(I haven’t even mentioned DC’s in my personal life, which competed for my patience and energy at the same time.)

Some DC’s resolve but others never end. More often than not, the same ones continue. All you did by confronting them was to lay some groundwork for the conversation to continue (and still be difficult).

Approaching Perfection

A couple of thoughts on perfection. The first is about perfection in education; the second is about perfection in writing.

If you’ve read the blog, of late, as a teacher, I am trying to lessen the emphasis on marks. (Reducing the Emphasis.) More than once, I’ve had students start discussion about assessment with words to the effect, “Where did I lose marks?” “How can I get 10 out of 10?” “How can I get perfect?”

I try to shape the discussion around being “close to perfection”, due to the subjective quality of English.

Which brings me to the second aspect: perfect writing. In a previous blog,Whole Separate Language, my favourite quote appears:
“There ought to be a whole separate language for words that are truer than other words- for perfect absolute truth.”

Apart from the quote itself being about words and truth being perfect, there is the perfection of the syntax. How many drafts did it take Anne Tyler to perfect the construction of that sentence? Was it instantaneous? Did it come to her all at once?

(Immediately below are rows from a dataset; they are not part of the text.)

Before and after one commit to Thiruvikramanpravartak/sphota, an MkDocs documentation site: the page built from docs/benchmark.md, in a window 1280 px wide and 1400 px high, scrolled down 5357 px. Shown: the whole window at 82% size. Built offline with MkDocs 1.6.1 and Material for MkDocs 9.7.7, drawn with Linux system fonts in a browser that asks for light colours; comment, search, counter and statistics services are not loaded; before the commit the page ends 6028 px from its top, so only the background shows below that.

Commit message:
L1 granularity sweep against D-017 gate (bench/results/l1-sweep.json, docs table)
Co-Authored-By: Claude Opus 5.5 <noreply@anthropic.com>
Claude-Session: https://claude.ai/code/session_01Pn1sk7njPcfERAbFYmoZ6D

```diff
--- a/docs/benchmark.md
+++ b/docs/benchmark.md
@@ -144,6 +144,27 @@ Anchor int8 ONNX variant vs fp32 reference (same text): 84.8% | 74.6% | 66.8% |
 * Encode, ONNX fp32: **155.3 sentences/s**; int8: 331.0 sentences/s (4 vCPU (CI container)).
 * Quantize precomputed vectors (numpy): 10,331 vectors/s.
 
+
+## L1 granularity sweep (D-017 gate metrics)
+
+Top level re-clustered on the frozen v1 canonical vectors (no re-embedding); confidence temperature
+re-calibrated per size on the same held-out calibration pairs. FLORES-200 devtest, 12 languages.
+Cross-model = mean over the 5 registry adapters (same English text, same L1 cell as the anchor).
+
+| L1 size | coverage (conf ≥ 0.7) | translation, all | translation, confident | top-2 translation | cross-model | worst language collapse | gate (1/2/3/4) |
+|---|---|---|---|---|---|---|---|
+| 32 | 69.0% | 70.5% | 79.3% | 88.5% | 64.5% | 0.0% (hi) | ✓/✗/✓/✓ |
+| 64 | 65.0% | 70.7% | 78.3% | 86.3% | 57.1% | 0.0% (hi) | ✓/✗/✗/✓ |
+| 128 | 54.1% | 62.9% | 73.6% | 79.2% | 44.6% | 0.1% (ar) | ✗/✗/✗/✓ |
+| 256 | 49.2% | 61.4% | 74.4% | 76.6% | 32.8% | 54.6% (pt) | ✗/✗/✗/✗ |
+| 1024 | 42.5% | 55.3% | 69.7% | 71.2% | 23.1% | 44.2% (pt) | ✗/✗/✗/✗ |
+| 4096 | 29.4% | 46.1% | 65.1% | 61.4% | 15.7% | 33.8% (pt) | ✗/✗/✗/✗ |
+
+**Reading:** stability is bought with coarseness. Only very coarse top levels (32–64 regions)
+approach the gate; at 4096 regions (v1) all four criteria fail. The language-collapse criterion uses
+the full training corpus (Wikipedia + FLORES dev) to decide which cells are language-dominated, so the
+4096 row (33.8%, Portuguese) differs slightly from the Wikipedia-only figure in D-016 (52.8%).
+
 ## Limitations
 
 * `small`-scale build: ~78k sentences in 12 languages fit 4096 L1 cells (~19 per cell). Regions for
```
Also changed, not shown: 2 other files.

Maybe sentences like this can be held up to students as an example of writing that is close to perfection. The fact that it is about perfection and words themselves only makes it more perfect.

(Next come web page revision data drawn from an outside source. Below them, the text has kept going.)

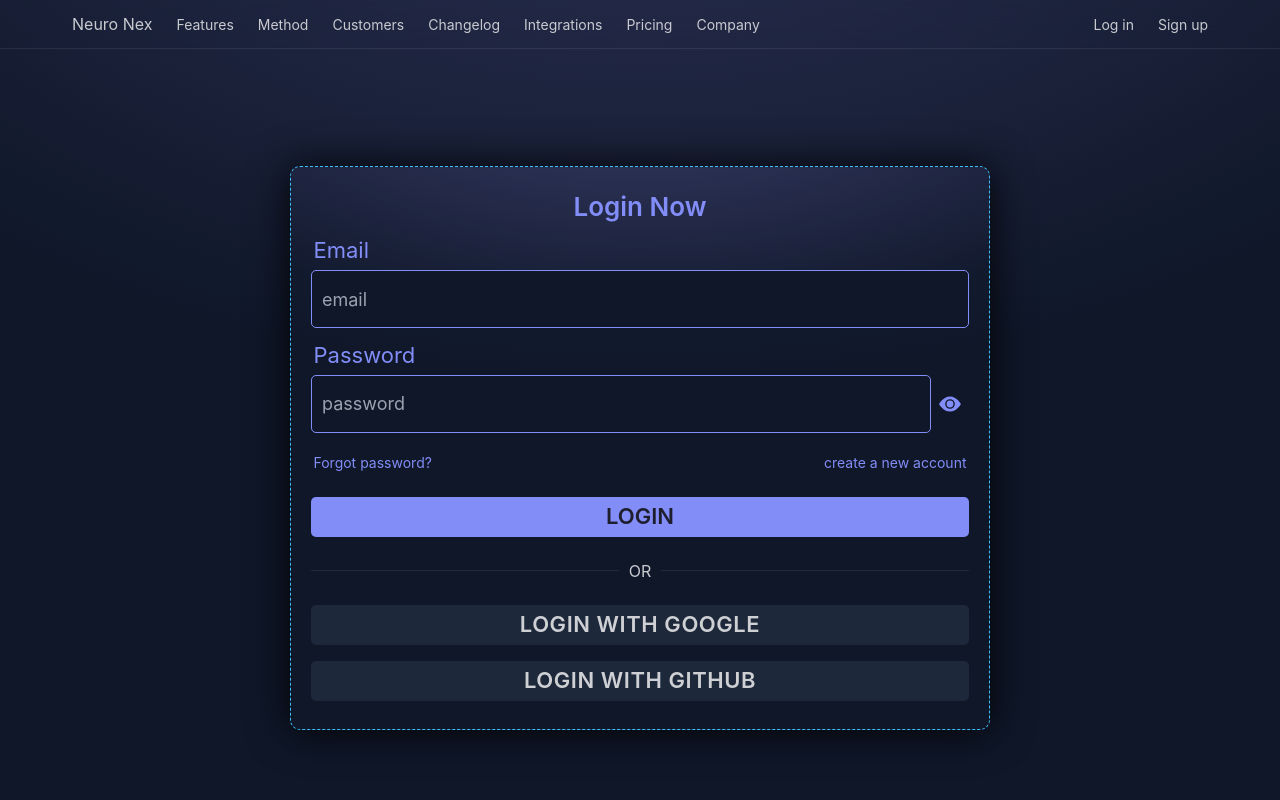
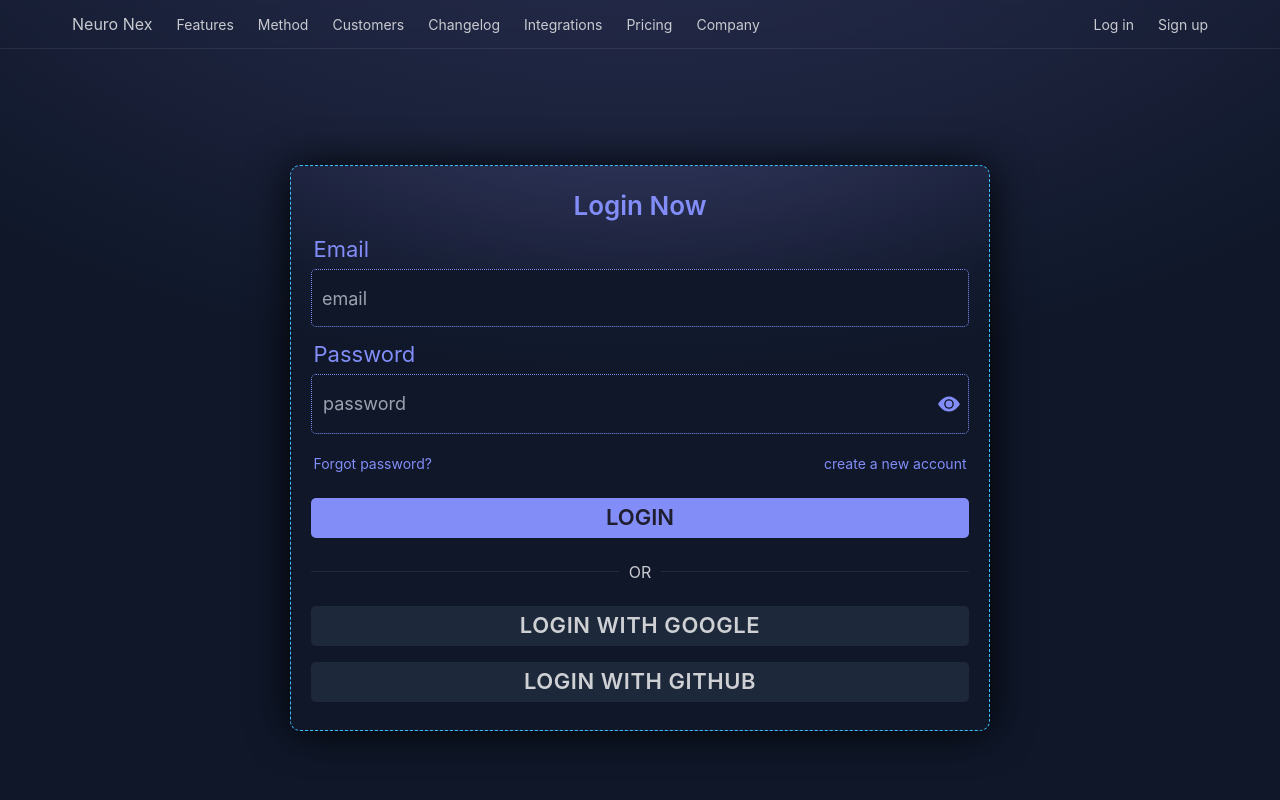
Before and after one commit to hasanshahriar32/neuronex_client, a React (Vite) app: page /login in a window 1280 px wide. Shown: the top 800 px of the page. Built offline with nearby package versions, Linux system fonts and the light colour scheme; no server answers.

Commit message:
Login Page Designed

```diff
--- a/src/pages/Authentication/Login/LoginForm/LoginForm.jsx
+++ b/src/pages/Authentication/Login/LoginForm/LoginForm.jsx
@@ -120,7 +120,7 @@ const LoginForm = () => {
                     type="email"
                     name="email"
                     placeholder="email"
-                    className="input input-secondary border-secondary focus:border-dotted border-solid  bg-ghost  text-lg py-7"
+                    className="input input-secondary border-secondary focus:outline-none border-dotted  bg-ghost  text-lg py-7"
                   />
                 </div>
 
@@ -130,12 +130,12 @@ const LoginForm = () => {
                       Password
                     </span>
                   </label>
-                  <div className="flex text-xl bg-ghost border-0 rounded-lg">
+                  <div className="flex text-xl bg-ghost border border-secondary border-dotted rounded-lg">
                     <input
                       type={changePassword ? "password" : "text"}
                       name="password"
                       placeholder="password"
-                      className="input input-secondary border-secondary focus:border-dotted border-solid  bg-ghost  w-full text-lg py-7"
+                      className="input focus:outline-none bg-ghost  w-full text-lg py-7"
                     />
                     <span
                       className=" flex items-center mx-2 text-secondary cursor-pointer"
```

Navigating My Office

Started cleaning my overstuffed office. (The before picture is shown.) Among the buried treasures (both, interestingly, to assist with navigation):

Most outmoded item- paper roadmaps.

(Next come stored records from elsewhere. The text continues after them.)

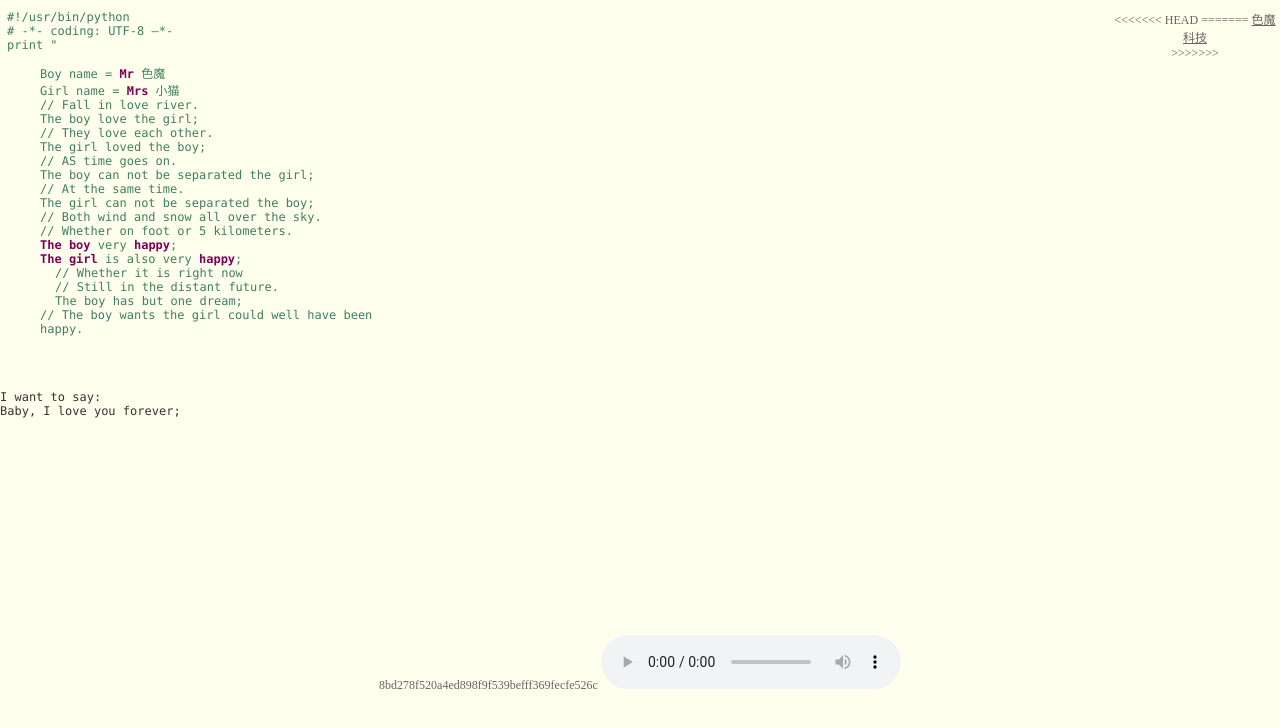
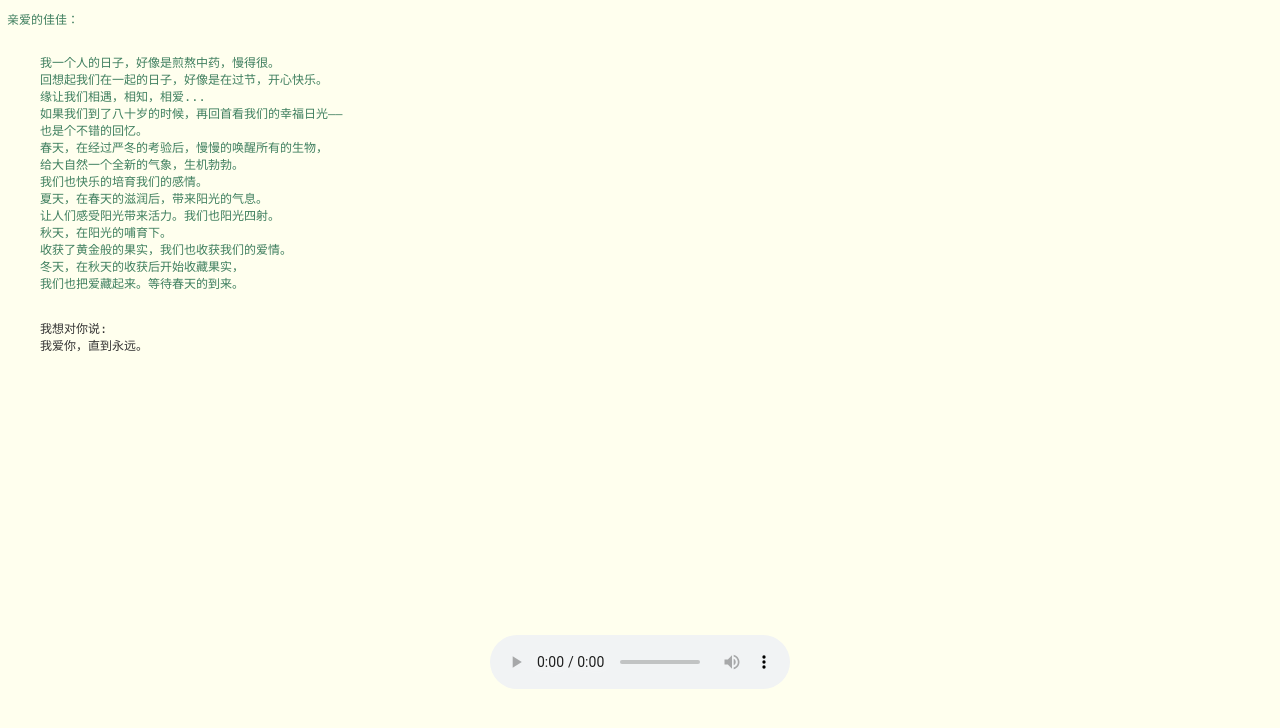
Before and after one commit to mylovejiajia/mylovejiajia.github.io, a plain HTML site: page index.html in a window 1280 px wide. Drawn offline with Linux system fonts and the light colour scheme; a script that the page names is missing.

Commit message:
修改成中文

```diff
--- a/index.html
+++ b/index.html
@@ -23,32 +23,28 @@
 <div id="mainDiv">
 	<div id="content">
 		<div id="code">
-			<span class="space"/><span class="comments">#!/usr/bin/python</span><br />
-			<span class="space"/><span class="comments"># -*- coding: UTF-8 –*-</span><br />
-			<span class="space"/><span class="comments">print "<br />
+			<span class="space"/><span class="comments">亲爱的佳佳：</span><br />
+
 			<blockquote>
-			Boy name = <span class="keyword">Mr</span> 色魔<br />
-			Girl name = <span class="keyword">Mrs</span> 小猫<br />
-			<span class="comments">// Fall in love river. </span><br />
-			The boy love the girl;<br />
-			<span class="comments">// They love each other.</span><br />
-			The girl loved the boy;<br />
-			<span class="comments">// AS time goes on.</span><br />
-			The boy can not be separated the girl;<br />
-			<span class="comments">// At the same time.</span><br />
-			The girl can not be separated the boy;<br />
-			<span class="comments">// Both wind and snow all over the sky.</span><br />
-			<span class="comments">// Whether on foot or 5 kilometers.</span><br />
-			<span class="keyword">The boy</span> very <span class="keyword">happy</span>;<br />
-			<span class="keyword">The girl</span> is also very <span class="keyword">happy</span>;<br />
-			<span class="placeholder"/><span class="comments">// Whether it is right now</span><br />
-			<span class="placeholder"/><span class="comments">// Still in the distant future.</span><br />
-			<span class="placeholder"/>The boy has but one dream;<br />
-			<span class="comments">// The boy wants the girl could well have been happy.</span><br /></blockquote></span><br />
+			<span class="keyword"></span><br />
+			<span class="comments">我一个人的日子，好像是煎熬中药，慢得很。</span><br />
+			<span class="comments">回想起我们在一起的日子，好像是在过节，开心快乐。</span><br />
+			<span class="comments">缘让我们相遇，相知，相爱...</span><br />
+			<span class="comments">如果我们到了八十岁的时候，再回首看我们的幸福日光——</span><br />
+			<span class="comments">也是个不错的回忆。</span><br />
+			<span class="comments">春天，在经过严冬的考验后，慢慢的唤醒所有的生物，</span><br />
+			<span class="comments">给大自然一个全新的气象，生机勃勃。</span><br />
+			<span class="comments">我们也快乐的培育我们的感情。</span><br />
+			<span class="comments">夏天，在春天的滋润后，带来阳光的气息。</span><br />
+			<span class="comments">让人们感受阳光带来活力。我们也阳光四射。</span><br />
+			<span class="comments">秋天，在阳光的哺育下。</span><br />
+			<span class="comments">收获了黄金般的果实，我们也收获我们的爱情。</span><br />
+			<span class="comments">冬天，在秋天的收获后开始收藏果实，</span><br />
+			<span class="comments">我们也把爱藏起来。等待春天的到来。</span><br />
 			<br>
 			<br>
-			I want to say:<br />
-			Baby, I love you forever;<br />
+			我想对你说:<br />
+			我爱你，直到永远。<br />
 		</div>
 		<div id="loveHeart">
 			<canvas id="garden"></canvas>
@@ -65,10 +61,6 @@
 		</div>
 	</div>
 	<div id="copyright">
-<<<<<<< HEAD
-=======
-		<a href="http://maniac.pw">色魔科技</a><br />
->>>>>>> 8bd278f520a4ed898f9f539befff369fecfe526c
 		<audio src="music/therose.aac" controls="controls" autoplay="autoplay"></audio>
 	</div>
 </div>
```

Most useful item: my still valid boating license (“Pleasure Craft Operator Card”).

Reducing the Emphasis on Marks (pt. 2)

This is a follow-up to the previous post of the same name.
Giving back students verbal feedback without marks worked well. Students had nothing to concentrate but the comments, and their work. They read both quietly and attentively.
My colleague went one better with her class. She then gave them a blank rubric and told them, based on the feedback, to mark their essay.
I did the same with my class. They graded their work, relatively quickly.
I then revealed what I gave them.
To paraphrase a student of my colleague, “I’m not sure I agree with the mark, but I understand it.”

Reading- just finished, current and waiting

Just finished the plays:

The Wolves by Sarah DeLappe

Outside by Paul Dunn

Non-fiction:

Other People: Takes & Mistakes By David Shields

Current fiction:
Call Me By Your Name by Andre Aciman

The Man Who Loved Children By Christina Stead (an Anne Tyler favourite, apparently)

Testing the Current by William McPherson

Current Non-fiction:

World Class Learners by Yong Zhao

Waiting their turn…

The Spy Who Came in from the Cold by John LeCarre

Aristotle and Dante Discover the Secrets of the Universe by Benjamin Alire Saenz

Daydreams of Angels by Heather O’Neill

 

 

 

 

Reducing the Emphasis on Marks

This might be the first blog I’ve written solely devoted to educational matters.

If I have a new year’s teacher’s resolution of any kind, it’s to try to reduce the emphasis on marks for students and parents. A losing battle these days, but I think it is vital. It alarms me how many students, even in grade 9, are marks-obsessed. I even had a fourteen year old once inform me, easily five years ago, that 88% on her first assignment in Drama was not going to get her into an Ivy League school. I tried to encourage her to relax at least until she got to grade 10.

This year, I am giving feedback about what students have done, more than how well it is done, in my somewhat subjective disciplines of English and Drama. I did it today in a class, and no one asked how much a given response garnered on the rubric. I am sure the questions will come when they receive the rubric, and actual grades.

Tomorrow, I intend to give back essays, filled with specific feedback and commentary about what they wrote, but I will not release the marks quite yet. I’ll let you know what the response is like.